[Your instructions] Pull every line containing "console" from the entries.

(Records contained in a dataset)
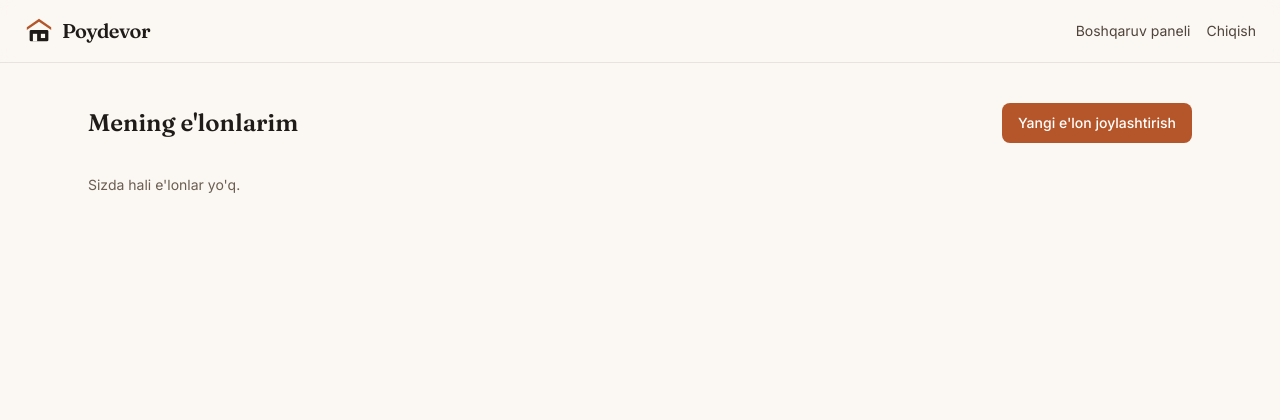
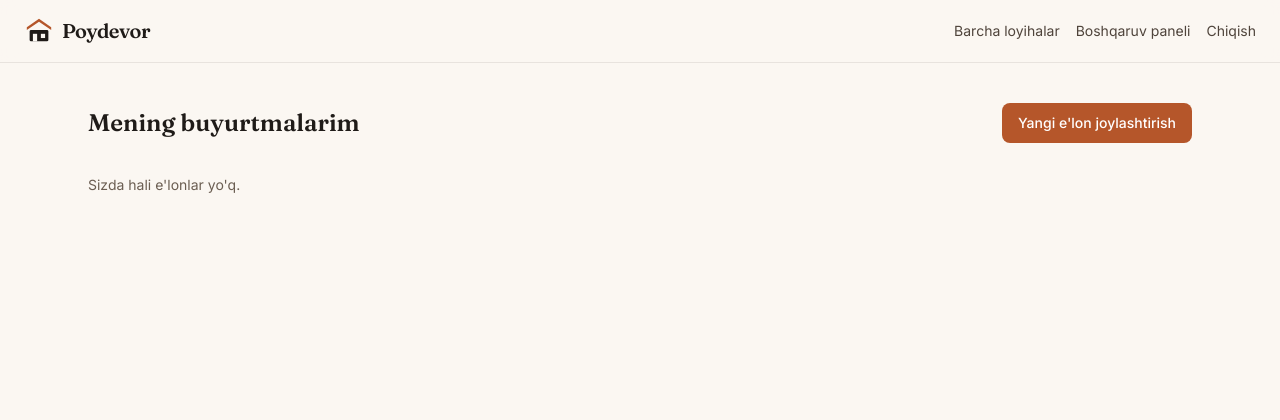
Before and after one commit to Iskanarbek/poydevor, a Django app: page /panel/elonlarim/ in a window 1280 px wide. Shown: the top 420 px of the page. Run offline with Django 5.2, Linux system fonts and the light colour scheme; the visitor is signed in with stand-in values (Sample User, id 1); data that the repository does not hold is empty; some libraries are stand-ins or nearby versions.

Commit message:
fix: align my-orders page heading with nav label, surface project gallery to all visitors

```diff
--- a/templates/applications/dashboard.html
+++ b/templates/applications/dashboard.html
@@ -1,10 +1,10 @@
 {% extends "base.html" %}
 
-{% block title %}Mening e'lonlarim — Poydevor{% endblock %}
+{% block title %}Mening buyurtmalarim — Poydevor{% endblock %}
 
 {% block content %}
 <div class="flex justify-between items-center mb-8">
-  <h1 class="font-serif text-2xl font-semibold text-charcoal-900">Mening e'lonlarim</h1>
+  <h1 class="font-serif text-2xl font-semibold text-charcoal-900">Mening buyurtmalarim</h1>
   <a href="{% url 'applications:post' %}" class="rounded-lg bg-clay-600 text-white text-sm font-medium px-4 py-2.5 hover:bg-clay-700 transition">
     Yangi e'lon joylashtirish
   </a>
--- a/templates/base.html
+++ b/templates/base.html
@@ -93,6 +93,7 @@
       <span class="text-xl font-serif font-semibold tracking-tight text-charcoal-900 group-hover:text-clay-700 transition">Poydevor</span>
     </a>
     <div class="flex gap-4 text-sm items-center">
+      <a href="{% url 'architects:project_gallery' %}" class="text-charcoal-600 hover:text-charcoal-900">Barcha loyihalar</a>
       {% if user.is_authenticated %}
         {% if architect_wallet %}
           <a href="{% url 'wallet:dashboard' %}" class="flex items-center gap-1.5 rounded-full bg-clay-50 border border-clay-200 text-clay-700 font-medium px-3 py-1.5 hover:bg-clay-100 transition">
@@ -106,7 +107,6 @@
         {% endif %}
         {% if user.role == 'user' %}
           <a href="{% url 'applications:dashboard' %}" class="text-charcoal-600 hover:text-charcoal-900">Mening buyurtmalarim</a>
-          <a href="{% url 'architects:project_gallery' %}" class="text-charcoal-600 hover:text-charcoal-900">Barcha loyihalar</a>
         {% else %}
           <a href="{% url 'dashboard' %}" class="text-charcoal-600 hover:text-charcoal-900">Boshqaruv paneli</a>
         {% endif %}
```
==
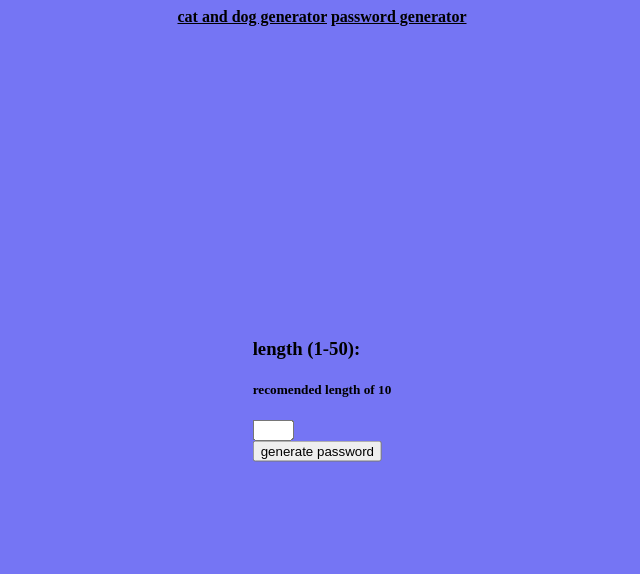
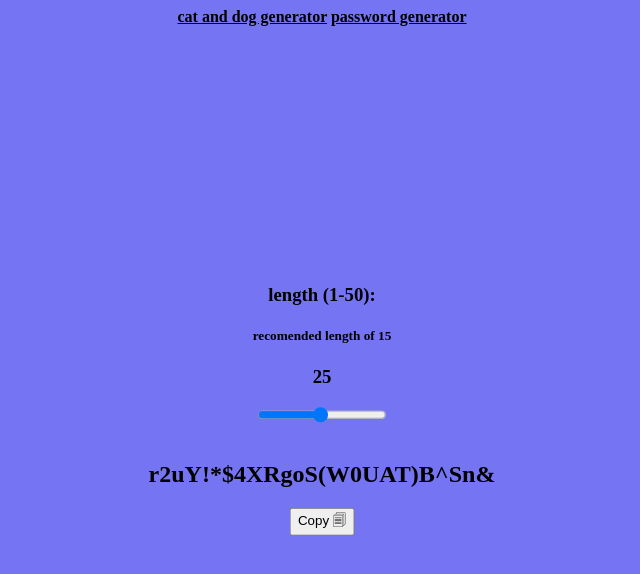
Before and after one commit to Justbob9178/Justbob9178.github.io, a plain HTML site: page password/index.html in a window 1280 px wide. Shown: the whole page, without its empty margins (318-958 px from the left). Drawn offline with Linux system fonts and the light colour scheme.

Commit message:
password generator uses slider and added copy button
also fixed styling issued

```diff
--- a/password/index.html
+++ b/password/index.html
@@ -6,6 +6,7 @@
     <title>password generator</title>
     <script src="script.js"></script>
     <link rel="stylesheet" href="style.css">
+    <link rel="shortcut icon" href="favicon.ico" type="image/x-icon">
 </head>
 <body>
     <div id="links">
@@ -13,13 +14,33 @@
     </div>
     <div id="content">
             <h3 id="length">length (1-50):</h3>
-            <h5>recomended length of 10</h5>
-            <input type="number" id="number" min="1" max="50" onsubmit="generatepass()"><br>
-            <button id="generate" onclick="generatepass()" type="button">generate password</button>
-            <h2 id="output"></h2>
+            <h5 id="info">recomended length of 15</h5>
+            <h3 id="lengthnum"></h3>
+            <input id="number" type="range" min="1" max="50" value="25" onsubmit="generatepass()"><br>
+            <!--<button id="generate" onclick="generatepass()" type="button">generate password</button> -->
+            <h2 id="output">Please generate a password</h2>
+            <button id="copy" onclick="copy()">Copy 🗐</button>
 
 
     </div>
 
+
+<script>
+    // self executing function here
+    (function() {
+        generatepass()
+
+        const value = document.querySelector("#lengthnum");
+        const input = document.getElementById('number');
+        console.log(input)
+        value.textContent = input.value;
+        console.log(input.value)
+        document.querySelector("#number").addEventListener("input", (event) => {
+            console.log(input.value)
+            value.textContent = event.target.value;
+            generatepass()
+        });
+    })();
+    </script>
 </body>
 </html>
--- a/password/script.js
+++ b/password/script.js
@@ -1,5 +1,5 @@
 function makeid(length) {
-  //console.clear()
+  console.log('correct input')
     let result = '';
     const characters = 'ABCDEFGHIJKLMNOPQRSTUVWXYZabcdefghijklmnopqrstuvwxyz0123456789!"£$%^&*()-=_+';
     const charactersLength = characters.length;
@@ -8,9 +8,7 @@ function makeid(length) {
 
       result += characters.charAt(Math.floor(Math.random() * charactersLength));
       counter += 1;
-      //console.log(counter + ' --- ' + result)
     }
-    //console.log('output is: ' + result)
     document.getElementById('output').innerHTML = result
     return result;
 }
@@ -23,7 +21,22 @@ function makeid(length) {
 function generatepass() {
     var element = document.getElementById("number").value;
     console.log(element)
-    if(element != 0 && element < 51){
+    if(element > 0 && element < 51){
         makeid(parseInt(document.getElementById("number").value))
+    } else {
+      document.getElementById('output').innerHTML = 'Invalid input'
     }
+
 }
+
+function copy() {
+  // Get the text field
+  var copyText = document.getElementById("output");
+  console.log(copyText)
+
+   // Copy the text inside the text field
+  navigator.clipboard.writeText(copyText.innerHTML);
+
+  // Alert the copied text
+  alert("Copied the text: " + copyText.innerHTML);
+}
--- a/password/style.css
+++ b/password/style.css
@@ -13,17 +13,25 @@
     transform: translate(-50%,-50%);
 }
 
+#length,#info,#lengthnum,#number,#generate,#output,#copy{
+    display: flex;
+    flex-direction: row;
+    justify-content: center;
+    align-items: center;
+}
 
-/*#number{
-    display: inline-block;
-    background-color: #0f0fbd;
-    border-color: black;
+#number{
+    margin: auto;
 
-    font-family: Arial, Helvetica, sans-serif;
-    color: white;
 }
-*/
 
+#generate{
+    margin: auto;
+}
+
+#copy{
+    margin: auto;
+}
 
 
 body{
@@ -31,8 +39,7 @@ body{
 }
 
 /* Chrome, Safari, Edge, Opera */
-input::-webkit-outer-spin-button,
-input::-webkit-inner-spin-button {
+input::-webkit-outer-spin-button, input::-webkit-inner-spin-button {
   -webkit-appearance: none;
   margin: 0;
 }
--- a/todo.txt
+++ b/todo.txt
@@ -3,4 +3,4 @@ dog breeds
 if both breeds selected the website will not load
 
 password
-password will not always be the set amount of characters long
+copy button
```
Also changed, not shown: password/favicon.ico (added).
==
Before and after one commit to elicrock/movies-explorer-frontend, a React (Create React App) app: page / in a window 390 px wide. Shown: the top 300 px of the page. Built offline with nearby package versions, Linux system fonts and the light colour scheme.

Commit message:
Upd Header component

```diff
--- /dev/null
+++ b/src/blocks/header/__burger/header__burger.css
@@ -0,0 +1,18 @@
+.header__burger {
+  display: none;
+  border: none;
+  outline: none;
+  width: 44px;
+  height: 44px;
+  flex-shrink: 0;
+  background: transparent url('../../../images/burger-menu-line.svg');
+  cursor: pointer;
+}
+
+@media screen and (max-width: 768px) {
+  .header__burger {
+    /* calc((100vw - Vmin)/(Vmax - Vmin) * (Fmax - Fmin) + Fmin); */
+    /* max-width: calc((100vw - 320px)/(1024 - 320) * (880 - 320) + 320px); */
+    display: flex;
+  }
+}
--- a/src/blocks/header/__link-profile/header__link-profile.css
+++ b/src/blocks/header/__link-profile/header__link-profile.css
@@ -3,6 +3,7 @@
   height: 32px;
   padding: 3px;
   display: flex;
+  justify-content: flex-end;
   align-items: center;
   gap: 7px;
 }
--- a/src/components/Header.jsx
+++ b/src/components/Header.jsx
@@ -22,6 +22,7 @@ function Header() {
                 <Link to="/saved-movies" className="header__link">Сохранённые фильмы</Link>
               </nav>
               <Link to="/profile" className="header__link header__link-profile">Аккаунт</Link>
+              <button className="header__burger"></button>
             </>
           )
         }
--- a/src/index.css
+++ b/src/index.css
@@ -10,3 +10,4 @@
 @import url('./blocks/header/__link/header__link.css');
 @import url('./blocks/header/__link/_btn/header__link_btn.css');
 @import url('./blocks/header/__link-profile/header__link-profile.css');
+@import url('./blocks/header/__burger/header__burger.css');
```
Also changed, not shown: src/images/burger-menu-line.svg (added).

[Problem solution]
+        console.log(input)
+        console.log(input.value)
+            console.log(input.value)
-  //console.clear()
+  console.log('correct input')
-      //console.log(counter + ' --- ' + result)
-    //console.log('output is: ' + result)
     console.log(element)
+  console.log(copyText)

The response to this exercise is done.